**INSTRUCTIONS TO FOLLOW**.
Report back every line below that carries the word "export".
(Beginning of PROVIDED MATERIAL)
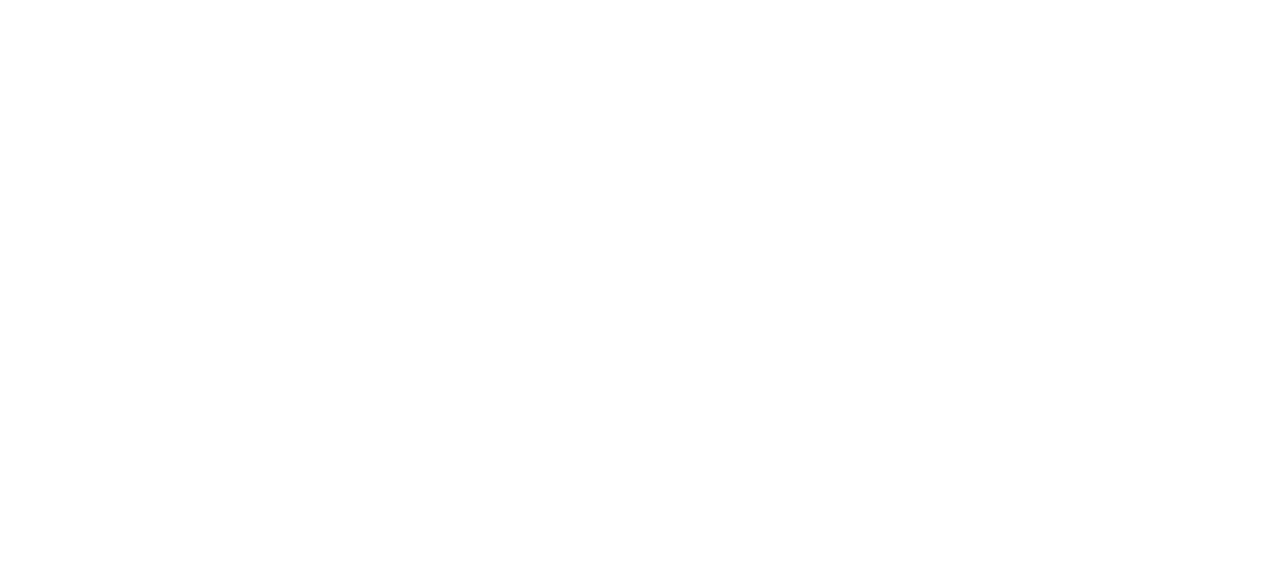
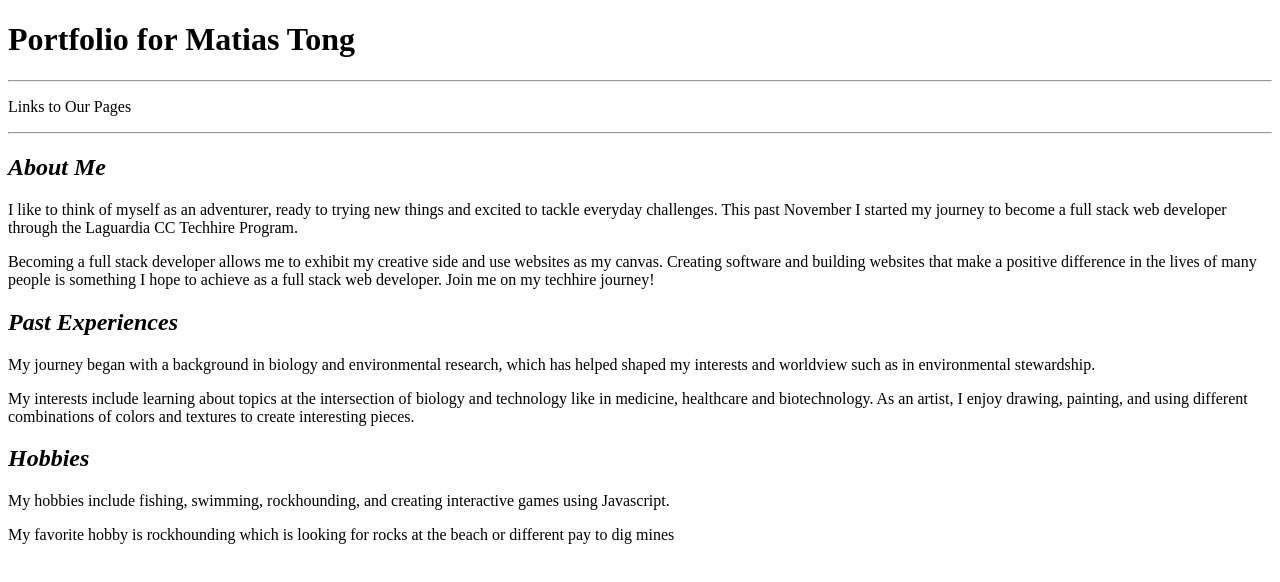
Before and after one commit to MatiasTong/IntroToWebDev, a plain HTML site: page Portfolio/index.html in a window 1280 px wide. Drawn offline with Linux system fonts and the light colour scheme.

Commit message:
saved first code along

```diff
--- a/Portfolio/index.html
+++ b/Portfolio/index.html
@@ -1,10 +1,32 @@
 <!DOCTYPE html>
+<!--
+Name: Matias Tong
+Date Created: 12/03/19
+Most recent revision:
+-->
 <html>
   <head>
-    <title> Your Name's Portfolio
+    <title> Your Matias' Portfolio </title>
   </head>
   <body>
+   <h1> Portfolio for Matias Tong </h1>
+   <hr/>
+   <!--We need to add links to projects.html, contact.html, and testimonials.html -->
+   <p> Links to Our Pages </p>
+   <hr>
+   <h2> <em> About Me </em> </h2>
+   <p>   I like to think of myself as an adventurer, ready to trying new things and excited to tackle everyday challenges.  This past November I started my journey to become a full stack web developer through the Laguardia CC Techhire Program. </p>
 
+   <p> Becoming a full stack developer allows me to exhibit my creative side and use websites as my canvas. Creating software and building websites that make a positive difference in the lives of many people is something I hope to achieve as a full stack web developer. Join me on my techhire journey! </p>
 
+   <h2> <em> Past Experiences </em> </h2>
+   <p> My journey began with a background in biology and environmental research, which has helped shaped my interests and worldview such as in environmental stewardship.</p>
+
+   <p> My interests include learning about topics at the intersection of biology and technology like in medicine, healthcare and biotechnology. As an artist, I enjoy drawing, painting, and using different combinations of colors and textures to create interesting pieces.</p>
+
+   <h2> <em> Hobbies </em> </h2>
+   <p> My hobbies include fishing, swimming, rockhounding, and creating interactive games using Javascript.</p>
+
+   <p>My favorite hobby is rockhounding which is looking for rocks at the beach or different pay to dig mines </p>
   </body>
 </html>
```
(End of PROVIDED MATERIAL)
(Beginning of PROVIDED MATERIAL)
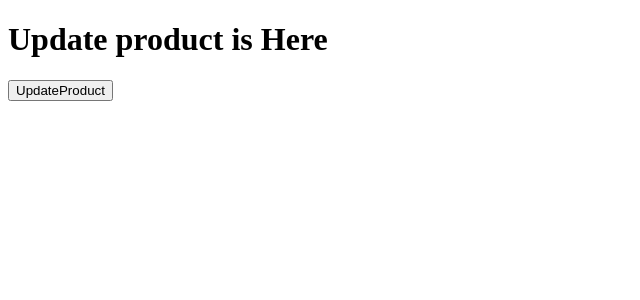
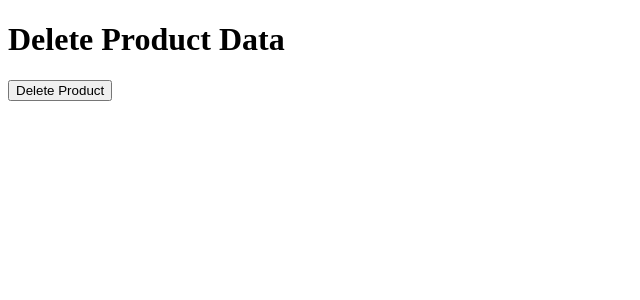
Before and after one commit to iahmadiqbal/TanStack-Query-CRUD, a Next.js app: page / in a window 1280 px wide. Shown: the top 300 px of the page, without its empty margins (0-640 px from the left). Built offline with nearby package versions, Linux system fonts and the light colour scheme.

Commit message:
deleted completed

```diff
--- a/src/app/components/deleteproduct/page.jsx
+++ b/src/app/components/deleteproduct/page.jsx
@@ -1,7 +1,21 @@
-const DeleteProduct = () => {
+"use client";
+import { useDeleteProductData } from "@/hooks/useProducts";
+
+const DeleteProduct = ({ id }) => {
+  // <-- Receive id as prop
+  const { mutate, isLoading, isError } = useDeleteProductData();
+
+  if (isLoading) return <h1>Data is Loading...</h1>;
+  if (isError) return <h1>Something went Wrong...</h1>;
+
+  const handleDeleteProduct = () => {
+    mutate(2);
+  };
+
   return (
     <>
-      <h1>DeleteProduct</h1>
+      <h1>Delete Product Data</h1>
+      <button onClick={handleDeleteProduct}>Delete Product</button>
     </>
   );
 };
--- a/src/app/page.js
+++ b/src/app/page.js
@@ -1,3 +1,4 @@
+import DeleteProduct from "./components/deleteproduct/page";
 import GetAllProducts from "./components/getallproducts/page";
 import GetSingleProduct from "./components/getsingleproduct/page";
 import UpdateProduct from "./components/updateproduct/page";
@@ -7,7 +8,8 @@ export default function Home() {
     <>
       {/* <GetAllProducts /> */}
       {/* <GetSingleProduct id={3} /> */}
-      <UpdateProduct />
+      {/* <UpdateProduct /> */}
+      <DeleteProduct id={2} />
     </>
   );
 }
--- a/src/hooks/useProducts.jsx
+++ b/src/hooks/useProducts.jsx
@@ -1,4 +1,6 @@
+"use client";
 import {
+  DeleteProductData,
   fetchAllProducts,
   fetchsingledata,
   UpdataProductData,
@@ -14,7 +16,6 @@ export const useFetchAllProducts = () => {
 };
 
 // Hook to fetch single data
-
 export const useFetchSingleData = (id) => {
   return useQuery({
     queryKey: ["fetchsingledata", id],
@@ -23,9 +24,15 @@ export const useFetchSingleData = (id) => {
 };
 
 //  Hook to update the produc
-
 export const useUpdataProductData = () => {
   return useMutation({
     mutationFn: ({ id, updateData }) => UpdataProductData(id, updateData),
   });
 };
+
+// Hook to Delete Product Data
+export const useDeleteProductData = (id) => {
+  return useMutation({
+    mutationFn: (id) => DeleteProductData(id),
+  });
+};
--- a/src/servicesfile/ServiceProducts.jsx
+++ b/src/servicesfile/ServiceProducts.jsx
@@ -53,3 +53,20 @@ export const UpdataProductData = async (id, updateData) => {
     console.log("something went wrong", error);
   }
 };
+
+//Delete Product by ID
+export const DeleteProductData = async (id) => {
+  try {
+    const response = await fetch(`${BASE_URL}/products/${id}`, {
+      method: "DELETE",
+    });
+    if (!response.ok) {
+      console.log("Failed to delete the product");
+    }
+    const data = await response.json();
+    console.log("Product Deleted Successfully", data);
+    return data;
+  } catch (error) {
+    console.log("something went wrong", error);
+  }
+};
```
(End of PROVIDED MATERIAL)
**SOLUTION TO THIS PROBLEM**.
@@ -7,7 +8,8 @@ export default function Home() {
@@ -14,7 +16,6 @@ export const useFetchAllProducts = () => {
 export const useFetchSingleData = (id) => {
@@ -23,9 +24,15 @@ export const useFetchSingleData = (id) => {
 export const useUpdataProductData = () => {
+export const useDeleteProductData = (id) => {
@@ -53,3 +53,20 @@ export const UpdataProductData = async (id, updateData) => {
+export const DeleteProductData = async (id) => {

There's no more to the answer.